The area was predominantly Catholic, and their deeply held religious beliefs sustained them for centuries. When letters from Father Moczygemba in Texas, a priest from their own region, reached them, the Silesians were predisposed to accept his claims of opportunity in Texas. From 1852 to 1854, Father Moczygemba was assigned to the town of New Braunfels, where he saw German immigrants prosper in an open society. In 1854 he moved to the Alsatian community of Castroville, where again he witnessed the success of European immigrants. His letters inviting people to come to Texas for a better life were treated as gospel. As the Silesians reacted positively to his letters, Father Moczygemba selected two areas for the relocation of the Silesians, one in an unnamed area in Karnes County and the other in Bandera.
When a family decided to emigrate, the head of the household had to petition the King of Prussia for permission to leave the country. Single women needed the permission of their fathers to be included in the petition. When a Document of Dismissal from Prussia was issued, the rights of being a Prussian citizen were forsaken.
Offsetting the difficulties of selling their possessions and saying good-bye to family and friends were the promises of their own church, free land and economic opportunity waiting for them. Speculating about the new country was one way to get through the arduous two-month sea voyage.
The Weser, which was the first ship to bring the Silesians to America, landed at Galveston on December 3rd, 1854. A small group of Silesians followed a few days later on the Antoinette. The 159 Silesians then went by boat to Indianola, where they progressed on foot or in carts to San Antonio, where Father Moczygemba met them. He led most of the group to the area that would become known as Panna Maria.
Knowing that the families going to the more dangerous site of Bandera would have to be self-sufficient, the priest selected families according to the skills of the men, hardiness of the women and ages and sex of the children. In February 1855, they were taken by teamsters in ox carts to Bandera, where jobs had been secured for them in the James and Montel sawmill. The drivers were instructed to take anyone into Bandera for free, but they were prohibited from taking any one out of Bandera.
While they had no way to leave Bandera, after giving up their homeland and suffering the hardships of the journey, it is unlikely that any of the Silesians would have considered leaving. They had no other dream to pursue.
The influx of Silesians to Texas occurred in a three year time period, 1854 to 1856. The Texas drought of 1856 and 1857 halted further immigration. Despite the hardships, the Silesians established colonies, churches and schools. In Bandera, while language, customs and dress may have distinguished the Silesians from other townspeople, the town was so small and the hardships of living on the frontier so great, all of Bandera's citizens had to work together to survive. This was especially true in times of crisis.

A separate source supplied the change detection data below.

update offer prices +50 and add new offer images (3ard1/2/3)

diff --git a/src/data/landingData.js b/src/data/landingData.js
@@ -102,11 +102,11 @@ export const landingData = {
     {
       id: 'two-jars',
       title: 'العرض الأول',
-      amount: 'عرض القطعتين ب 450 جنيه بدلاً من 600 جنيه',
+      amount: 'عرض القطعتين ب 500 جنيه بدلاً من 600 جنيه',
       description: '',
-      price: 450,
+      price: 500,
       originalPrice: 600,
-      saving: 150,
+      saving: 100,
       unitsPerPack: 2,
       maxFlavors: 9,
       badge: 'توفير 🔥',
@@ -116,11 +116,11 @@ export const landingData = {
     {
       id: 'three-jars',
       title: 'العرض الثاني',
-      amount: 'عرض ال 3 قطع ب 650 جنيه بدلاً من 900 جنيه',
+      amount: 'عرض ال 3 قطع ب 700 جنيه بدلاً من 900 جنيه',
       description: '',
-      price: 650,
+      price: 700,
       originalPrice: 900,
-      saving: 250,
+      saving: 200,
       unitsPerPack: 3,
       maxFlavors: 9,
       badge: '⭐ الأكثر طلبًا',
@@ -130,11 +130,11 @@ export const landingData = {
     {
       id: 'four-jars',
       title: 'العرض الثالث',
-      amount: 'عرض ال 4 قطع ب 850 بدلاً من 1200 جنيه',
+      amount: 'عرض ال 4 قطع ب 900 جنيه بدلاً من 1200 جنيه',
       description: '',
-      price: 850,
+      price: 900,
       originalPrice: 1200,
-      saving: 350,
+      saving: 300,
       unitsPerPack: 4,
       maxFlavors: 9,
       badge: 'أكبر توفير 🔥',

The same can be said of present-day Bandera. The town continues to attract unique individuals who pursue their lives with minimal interference. But, when a crisis occurs, the outpouring of assistance is overwhelming. Many towns in the Hill Country are known for the predominance of one ethnic group. Fredericksburg and New Braunfels are German; Castroville is Alsatian. Bandera remains an eclectic group of individuals. The first Silesians-or as we now know them, Polish-offer to us an example of how to live with dignity in hardship, and how to survive and flourish with faith and hard work.
Map of Polish regions here